The most serious concern arising from the use of EV supply equipment (EVSE) is the utilities’ ability to manage the grid when EVSE loads are applied. Adding demand load is not a big risk with EVSE because the grid has the capacity to meet additional demand. The problem arises when a large proportion of that new demand is concentrated in a narrow window of time and is not evenly distributed throughout the day. This is primarily because residential power consumption tends to peak during late afternoon and early evening.
Another key concern is that utilities will have to incur additional costs to upgrade their distribution capacity, which will be needed to support the increased load from EVs, as well as develop additional generation and transmission capacity. Utilities will also need to gear up for situations wherein multiple consumers will be charging their EVSE simultaneously from the same transformer, which could lead to transformer overload. Moreover, business models for charging services need to be evolved.
Since the development of the required infrastructure for charging of EVs will entail a significant amount of time and capital, there is a need for all stakeholders to make concerted efforts to streamline the process, establish business and billing models, and tackle regulatory issues. A smart grid framework is mandatory for evolving a ”smart” charging solution. With a smart grid, utilities get informed when and how EV charging occurs, collect EV-specific meter data, apply specific rates for EV charging, engage consumers with information on EV charging and collect data for greenhouse gas abatement credits.
With regard to infrastructure management, the development of robust, reliable and secure connectivity to the home EVSE is vital for remote support and eliminating unnecessary on-site service calls. There is a need to develop infrastructure for demand-side management (DSM). An EV charge management system needs to be formed as part of an integrated DSM operation infrastructure and the same needs to be tied with utility energy procurement and despatch.
Utilities can also undertake EVS integration with the distribution management system. This will give them greater flexibility in managing reliable delivery of electricity, including the planning or expansion of networks to accommodate EV demand.
Moreover, AMI integration is also recommended. It will allow them to separate EV charging energy from the primary meter with the help of a sub-meter and ensure seamless billing for EV charging at a separate rate. Moreover, utilities can easily track and report EV charging usage for greenhouse gas credits and to predict local reliability issues.
Besides infrastructure management, utilities need to develop capabilities pertaining to grid management. In this regard, utilities could work towards developing distributed intelligence, demand response (DR) integration and effective coordination with generation.
Smart grids bring embedded intelligence and communication facilities with devices on the electricity generation and distribution network, resulting in better grid management for EV charging. Moreover, a smart grid integrated with DR programmes can shape the electricity load by stopping and starting EV charging as needed.
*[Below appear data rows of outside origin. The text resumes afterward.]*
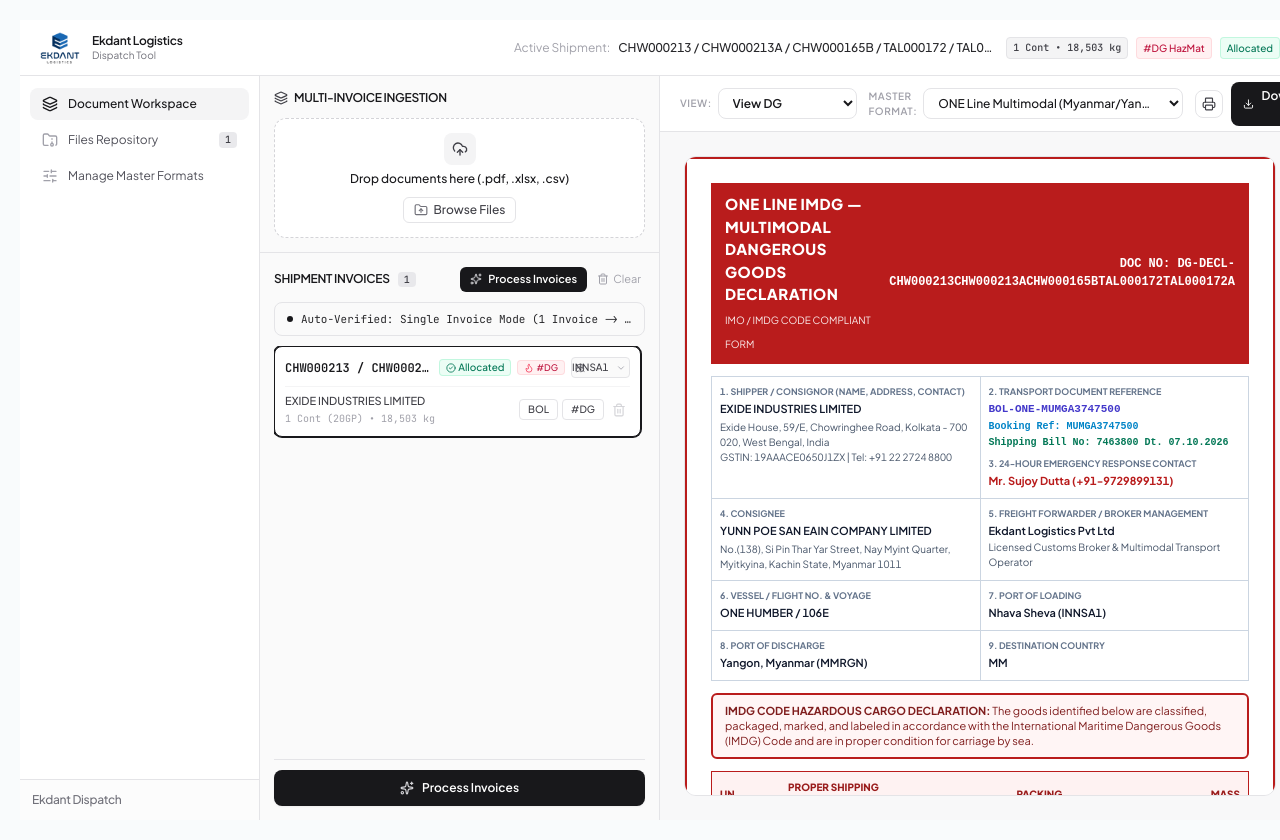
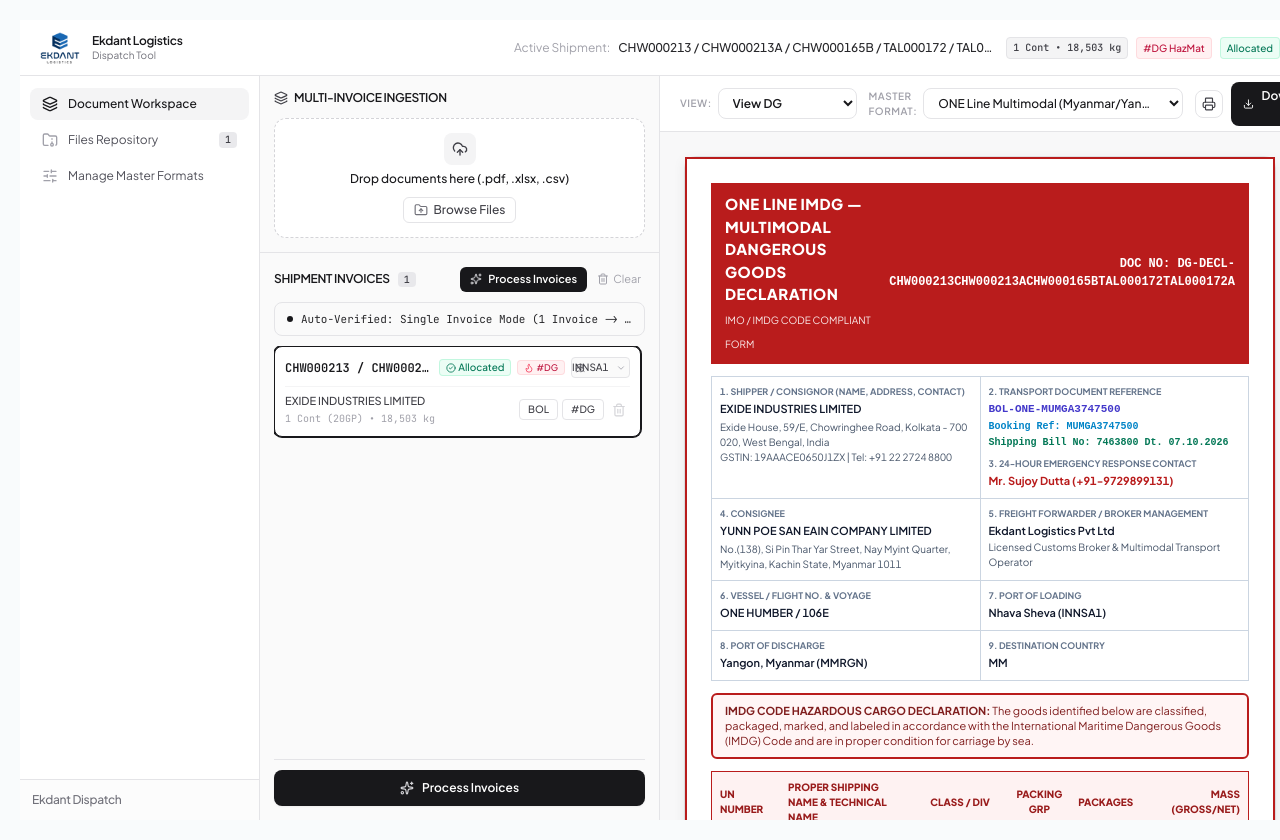
Before and after one commit to Rushaljain/EkdantLogistics, a React (Vite) app: page / in a window 1280 px wide. Both pictures are taken after a click on the button "Lock Plan & Generate Documents". Built offline with nearby package versions, Linux system fonts and the light colour scheme.

Commit message:
fix: unlock scroll container in output views and eliminate flex overflow clipping

```diff
--- a/src/App.tsx
+++ b/src/App.tsx
@@ -755,7 +755,7 @@ export function App() {
           </header>
 
           {/* Main Body */}
-          <div className="flex-1 flex overflow-hidden">
+          <div className="flex-1 min-h-0 flex overflow-hidden">
             <Sidebar
               activeTab={activeTab}
               onSelectTab={setActiveTab}
--- a/src/components/ContainerQcBoard.tsx
+++ b/src/components/ContainerQcBoard.tsx
@@ -169,7 +169,7 @@ export const ContainerQcBoard: React.FC<ContainerQcBoardProps> = ({
   const anyViolations = containers.some(c => c.isOverweight || c.isOverCapacity);
 
   return (
-    <div className="flex-1 flex flex-col bg-zinc-50/50 overflow-hidden select-none">
+    <div className="flex-1 min-h-0 flex flex-col bg-zinc-50/50 overflow-hidden">
       {/* =========================================================================
           QC BOARD HEADER & ACTION TOOLBAR
          ========================================================================= */}
@@ -265,7 +265,7 @@ export const ContainerQcBoard: React.FC<ContainerQcBoardProps> = ({
       {/* =========================================================================
           COLUMN-BASED KANBAN TABLE LAYOUT
          ========================================================================= */}
-      <div className="flex-1 overflow-x-auto p-5">
+      <div className="flex-1 min-h-0 overflow-x-auto p-5">
         <div className="flex items-start space-x-4 min-w-max h-full pb-2">
           {containers.map((cont, cIdx) => {
             const spec = CONTAINER_SPECS[cont.containerType] || CONTAINER_SPECS['20GP'];
--- a/src/components/PreviewPane.tsx
+++ b/src/components/PreviewPane.tsx
@@ -180,7 +180,7 @@ export const PreviewPane: React.FC<PreviewPaneProps> = ({
   };
 
   return (
-    <div className="flex-1 h-full flex flex-col bg-white overflow-hidden select-none">
+    <div className="flex-1 min-h-0 h-full flex flex-col bg-white overflow-hidden">
       {/* =========================================================================
           TOP UNIFIED HEADER: VIEW SELECTOR DROPDOWN + MASTER FORMAT SELECTOR
          ========================================================================= */}
@@ -289,7 +289,7 @@ export const PreviewPane: React.FC<PreviewPaneProps> = ({
           VIEW 1: VIEW INVOICES (VERTICAL SCROLLING CAROUSEL OF ALL DOCUMENTS)
          ========================================================================= */}
       {activeView === 'invoices' && (
-        <div className="flex-1 overflow-y-auto p-5 space-y-6 bg-zinc-50/50">
+        <div className="flex-1 min-h-0 overflow-y-auto p-5 space-y-6 bg-zinc-50/50 pb-24">
           {documents.length === 0 ? (
             <div className="h-full flex flex-col items-center justify-center text-center p-12 text-zinc-400">
               <FileText className="w-10 h-10 mb-2 text-zinc-300" />
@@ -370,7 +370,7 @@ export const PreviewPane: React.FC<PreviewPaneProps> = ({
           VIEW 2: CONTAINER PLAN (CONTAINER TABLE & DRAG-AND-DROP QC BOARD)
          ========================================================================= */}
       {activeView === 'container_plan' && (
-        <div className="flex-1 flex flex-col overflow-hidden bg-zinc-50/50">
+        <div className="flex-1 min-h-0 flex flex-col overflow-hidden bg-zinc-50/50">
           {formData && formData.containers.length > 0 ? (
             <ContainerQcBoard
               containers={formData.containers}
@@ -407,12 +407,13 @@ export const PreviewPane: React.FC<PreviewPaneProps> = ({
           VIEW 3: VIEW DG (IMO MULTIMODAL DANGEROUS GOODS DECLARATION)
          ========================================================================= */}
       {activeView === 'dg' && (
-        <div className="flex-1 overflow-auto p-6 flex justify-center bg-zinc-100/60">
+        <div className="flex-1 min-h-0 overflow-y-auto p-6 bg-zinc-100/60">
           {generatedDg ? (
+            <div className="w-full max-w-4xl mx-auto bg-white rounded-xl shadow-xs border border-zinc-200 overflow-visible pb-16 mb-24">
               <div
-              className="bg-white rounded-xl shadow-xs border border-zinc-200 overflow-hidden w-full max-w-4xl"
                 dangerouslySetInnerHTML={{ __html: generatedDg.formattedHtml }}
               />
+            </div>
           ) : (
             <div className="text-center py-24 text-zinc-400 text-xs">
               <Ship className="w-8 h-8 mx-auto mb-2 text-zinc-300" />
@@ -426,12 +427,13 @@ export const PreviewPane: React.FC<PreviewPaneProps> = ({
           VIEW 4: VIEW BL (MASTER BILL OF LADING)
          ========================================================================= */}
       {activeView === 'bl' && (
-        <div className="flex-1 overflow-auto p-6 flex justify-center bg-zinc-100/60">
+        <div className="flex-1 min-h-0 overflow-y-auto p-6 bg-zinc-100/60">
           {generatedBol ? (
+            <div className="w-full max-w-4xl mx-auto bg-white rounded-xl shadow-xs border border-zinc-200 overflow-visible pb-16 mb-24">
               <div
-              className="bg-white rounded-xl shadow-xs border border-zinc-200 overflow-hidden w-full max-w-4xl"
                 dangerouslySetInnerHTML={{ __html: generatedBol.formattedHtml }}
               />
+            </div>
           ) : (
             <div className="text-center py-24 text-zinc-400 text-xs">
               <Layers className="w-8 h-8 mx-auto mb-2 text-zinc-300" />
--- a/src/index.css
+++ b/src/index.css
@@ -8,19 +8,19 @@
     font-feature-settings: "cv02", "cv03", "cv04", "cv11", "tnum";
   }
 
-  /* Clean, subtle scrollbars */
+  /* Clean, accessible scrollbars */
   ::-webkit-scrollbar {
-    width: 5px;
-    height: 5px;
+    width: 6px;
+    height: 6px;
   }
   ::-webkit-scrollbar-track {
     background: transparent;
   }
   ::-webkit-scrollbar-thumb {
-    background: #e4e4e7;
+    background: #d4d4d8;
     border-radius: 9999px;
   }
   ::-webkit-scrollbar-thumb:hover {
-    background: #a1a1aa;
+    background: #71717a;
   }
 }
```
Lines whose indentation alone changed are shown as unchanged.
As such, utilities are able to reduce peak demand, optimise intermittent renewable energy generation by managing EV charging, and ultimately coordinate this generation with EV charging.
While electrification of the transportation sector poses numerous challenges, from the perspective of both utilities and consumers (high EV costs, long charging time, costly charging infrastructure, etc.), it also presents utilities with significant opportunities. Despite increased investment requirements, the addition of EVs will lead to the creation of new revenue streams with limited costs. However, in order to realise the full potential, all stakeholders must collaborate to develop an effective business model to deal with the potential impact of EVs.
In the Indian context, while the government has set tall targets, it will take more than a decade to deploy a significant number of EVs. That said, technologies too are expected to improve in the future and facilitate the integration of EVs with the power grid without much disruption.